After the opening hours, by design, Paper Mario The Origami King encourages you to avoid or flee battles, as they drastically slow the pace of the game, offer no meaningful reward and frankly become pointless; there’s no point battling just to earn coins to spend on items for the next battle you don’t need to do. There are some linear dungeon-style segments where clearing out enemies enables you to progress, reminiscent of the classic Paper Mario design. Here, defeating waves of enemies serves a purpose and can be appreciated, but in general play combat quickly becomes tedious.
Boss fights are a different beast and flip the state of play, with the boss in the centre of the ring — like they are standing on the bullseye of a dartboard — and Mario stranded on the outside. With no other enemies the mix, Mario has to make his way to the centre by arranging the rings, which contain arrows pushing him in a certain different, attacks, power-ups or items. Each boss has its own unique hook, which introduces an element of trial and error that doesn’t exist in normal combat. It’s a different take of the puzzles within combat design, and you may even fail against some of the tougher folded head honchos on the first attempt; but that’s rare, and when it does occur, it’s merely a matter of remembering the pattern to ensure a resounding victory during the rematch.
The more I dwell on combat, the more I loathe how much time it takes away from the wider experience, which is delightful. The open world design is fantastic, and hunting for collectibles becomes a game within itself — and for many, saving crinkled Toads will become an honorary primary objective. The puzzles are fun to solve and require some forethought, especially when you nab a key item well before it is actually required, but that’s the nature of a genuine open world. The streamers guide your journey, but Mario is fairly free to wander beyond the beaten path and find his way into hidden nooks and crannies.
You will want to explore because, in handheld mode or on TV, Paper Mario The Origami King looks fantastic. The crisp lines and vibrant colours are an amazing sight to behold, and the variety of environments look like they have been pulled directly from a level design art show — the art of Paper Mario would make a fantastic display when PAX returns from hibernation.

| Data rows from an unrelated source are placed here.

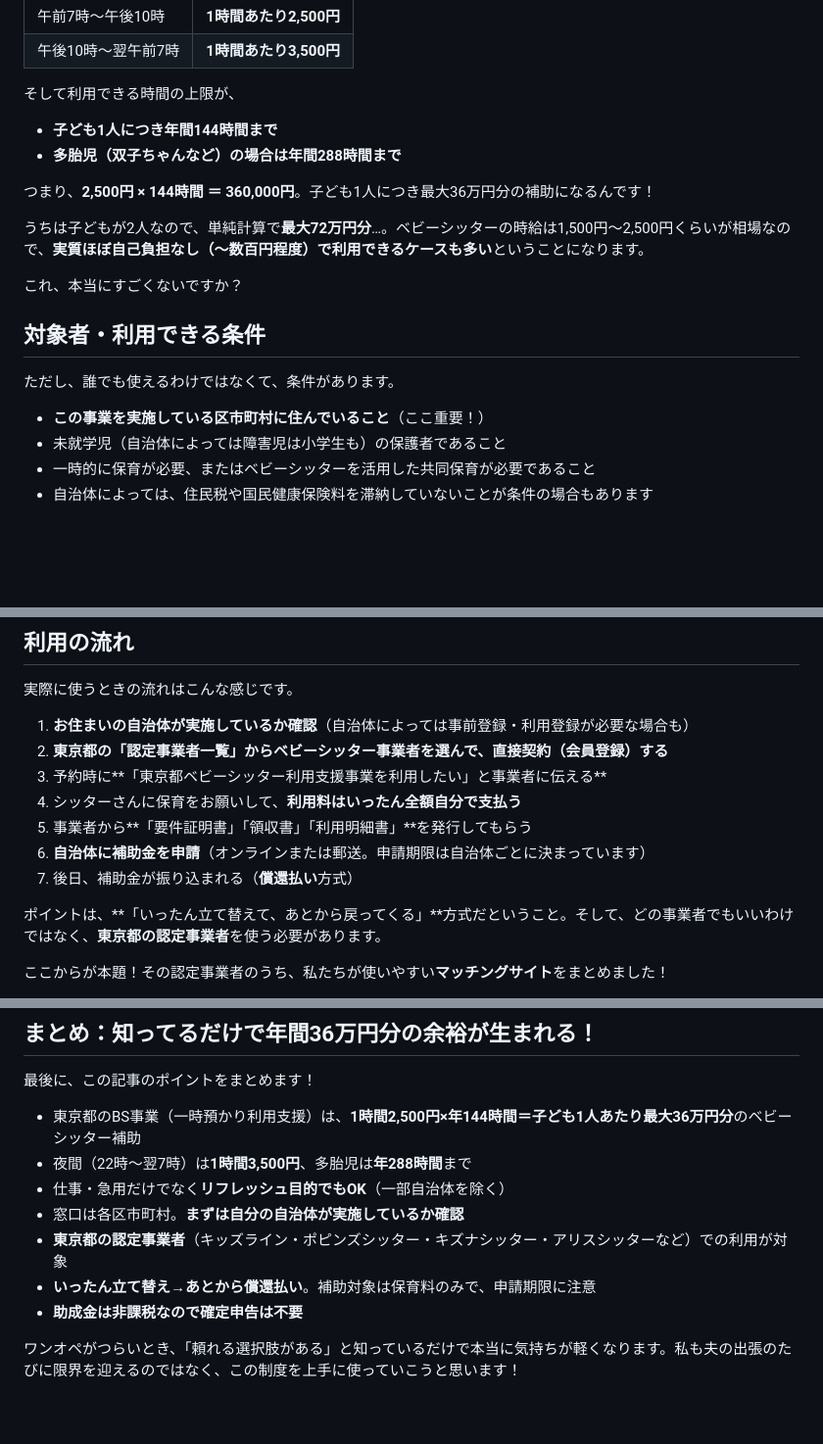
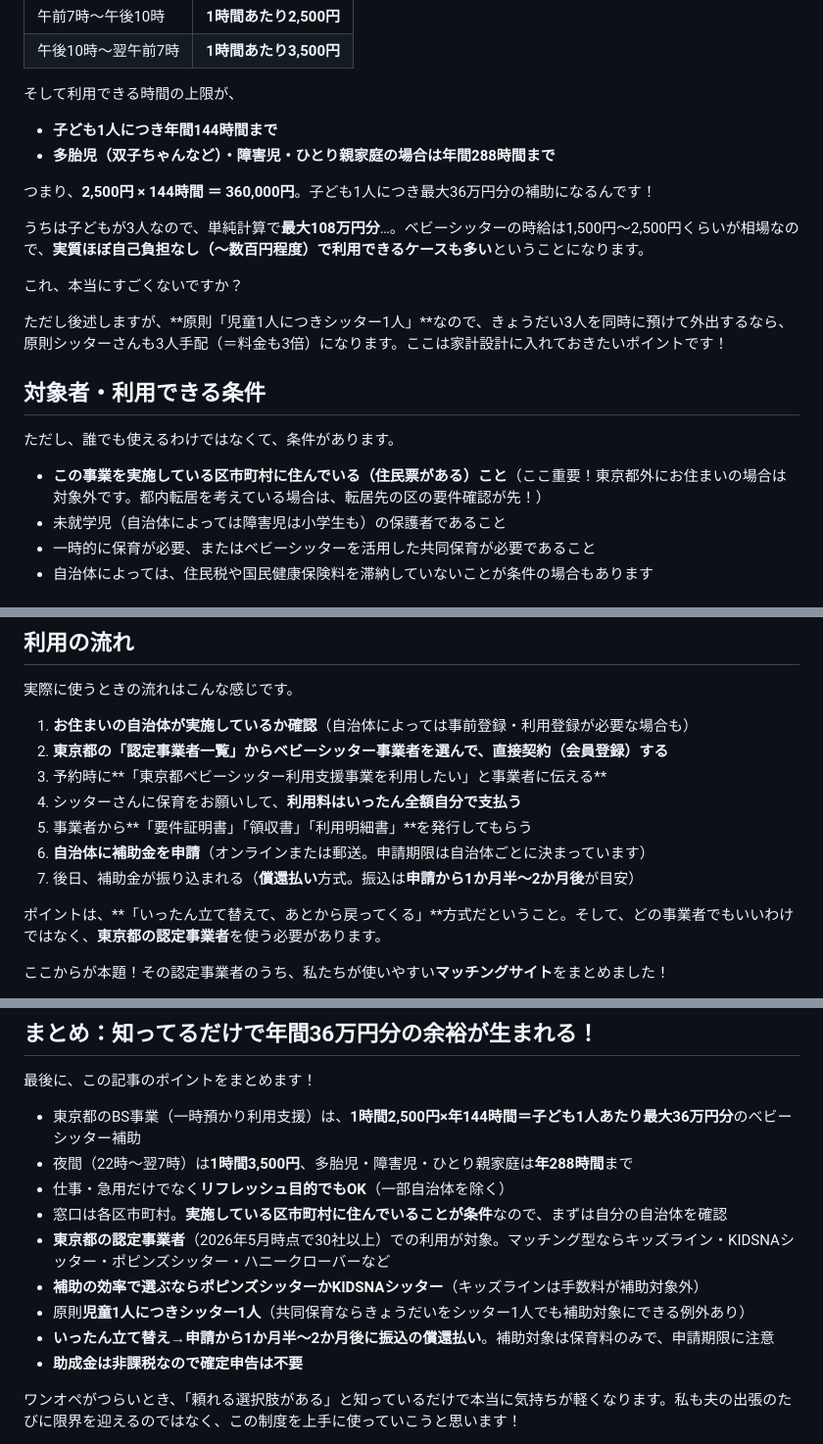
Before and after one commit to yukikkc/claude-web, a Markdown page: articles/tokyo-babysitter-support-matching-sites.md, 3 parts joined by grey strips. Shown at 98% size. Rendered like a GitHub page; blank space fills up the shorter version.

```diff
--- a/articles/tokyo-babysitter-support-matching-sites.md
+++ b/articles/tokyo-babysitter-support-matching-sites.md
@@ -49,19 +49,21 @@
 そして利用できる時間の上限が、
 
 - **子ども1人につき年間144時間まで**
-- **多胎児（双子ちゃんなど）の場合は年間288時間まで**
+- **多胎児（双子ちゃんなど）・障害児・ひとり親家庭の場合は年間288時間まで**
 
 つまり、**2,500円 × 144時間 ＝ 360,000円**。子ども1人につき最大36万円分の補助になるんです！
 
-うちは子どもが2人なので、単純計算で**最大72万円分**…。ベビーシッターの時給は1,500円〜2,500円くらいが相場なので、**実質ほぼ自己負担なし（〜数百円程度）で利用できるケースも多い**ということになります。
+うちは子どもが3人なので、単純計算で**最大108万円分**…。ベビーシッターの時給は1,500円〜2,500円くらいが相場なので、**実質ほぼ自己負担なし（〜数百円程度）で利用できるケースも多い**ということになります。
 
 これ、本当にすごくないですか？
+
+ただし後述しますが、**原則「児童1人につきシッター1人」**なので、きょうだい3人を同時に預けて外出するなら、原則シッターさんも3人手配（＝料金も3倍）になります。ここは家計設計に入れておきたいポイントです！
 
 ## 対象者・利用できる条件
 
 ただし、誰でも使えるわけではなくて、条件があります。
 
-- **この事業を実施している区市町村に住んでいること**（ここ重要！）
+- **この事業を実施している区市町村に住んでいる（住民票がある）こと**（ここ重要！東京都外にお住まいの場合は対象外です。都内転居を考えている場合は、転居先の区の要件確認が先！）
 - 未就学児（自治体によっては障害児は小学生も）の保護者であること
 - 一時的に保育が必要、またはベビーシッターを活用した共同保育が必要であること
 - 自治体によっては、住民税や国民健康保険料を滞納していないことが条件の場合もあります
@@ -84,7 +86,7 @@
 4. シッターさんに保育をお願いして、**利用料はいったん全額自分で支払う**
 5. 事業者から**「要件証明書」「領収書」「利用明細書」**を発行してもらう
 6. **自治体に補助金を申請**（オンラインまたは郵送。申請期限は自治体ごとに決まっています）
-7. 後日、補助金が振り込まれる（**償還払い**方式）
+7. 後日、補助金が振り込まれる（**償還払い**方式。振込は**申請から1か月半〜2か月後**が目安）
 
 ポイントは、**「いったん立て替えて、あとから戻ってくる」**方式だということ。そして、どの事業者でもいいわけではなく、**東京都の認定事業者**を使う必要があります。
 
@@ -158,11 +167,13 @@
 最後に、この記事のポイントをまとめます！
 
 - 東京都のBS事業（一時預かり利用支援）は、**1時間2,500円×年144時間＝子ども1人あたり最大36万円分**のベビーシッター補助
-- 夜間（22時〜翌7時）は**1時間3,500円**、多胎児は**年288時間**まで
+- 夜間（22時〜翌7時）は**1時間3,500円**、多胎児・障害児・ひとり親家庭は**年288時間**まで
 - 仕事・急用だけでなく**リフレッシュ目的でもOK**（一部自治体を除く）
-- 窓口は各区市町村。**まずは自分の自治体が実施しているか確認**
-- **東京都の認定事業者**（キッズライン・ポピンズシッター・キズナシッター・アリスシッターなど）での利用が対象
-- **いったん立て替え→あとから償還払い**。補助対象は保育料のみで、申請期限に注意
+- 窓口は各区市町村。**実施している区市町村に住んでいることが条件**なので、まずは自分の自治体を確認
+- **東京都の認定事業者**（2026年5月時点で30社以上）での利用が対象。マッチング型ならキッズライン・KIDSNAシッター・ポピンズシッター・ハニークローバーなど
+- **補助の効率で選ぶならポピンズシッターかKIDSNAシッター**（キッズラインは手数料が補助対象外）
+- 原則**児童1人につきシッター1人**（共同保育ならきょうだいをシッター1人でも補助対象にできる例外あり）
+- **いったん立て替え→申請から1か月半〜2か月後に振込の償還払い**。補助対象は保育料のみで、申請期限に注意
 - **助成金は非課税なので確定申告は不要**
 
 ワンオペがつらいとき、「頼れる選択肢がある」と知っているだけで本当に気持ちが軽くなります。私も夫の出張のたびに限界を迎えるのではなく、この制度を上手に使っていこうと思います！
```
Also changed, not shown: other parts of articles/tokyo-babysitter-support-matching-sites.md (+28 -21 lines).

Paper Mario The Origami King is a delightfully charming game, with a vibrant open world to explore and endearing characters that are genuinely funny, so long as you can handle a healthy dose of dad jokes. While the open world design is a strong step forward, the slow combat system is completely at odds with the action-adventure focus. With no worthwhile reward for completing these tedious encounters, The Origami King encourages you to explore its varied world while avoiding unessential combat. Paper Mario has long retired its role-playing origins and firmly established itself as an action-adventure game. It has nailed the adventure game, but is still working out how to best apply the action.
Paper Mario The Origami King was reviewed using a promotional code on Switch, as provided by the publisher. Click here to learn more about Stevivor’s scoring scale.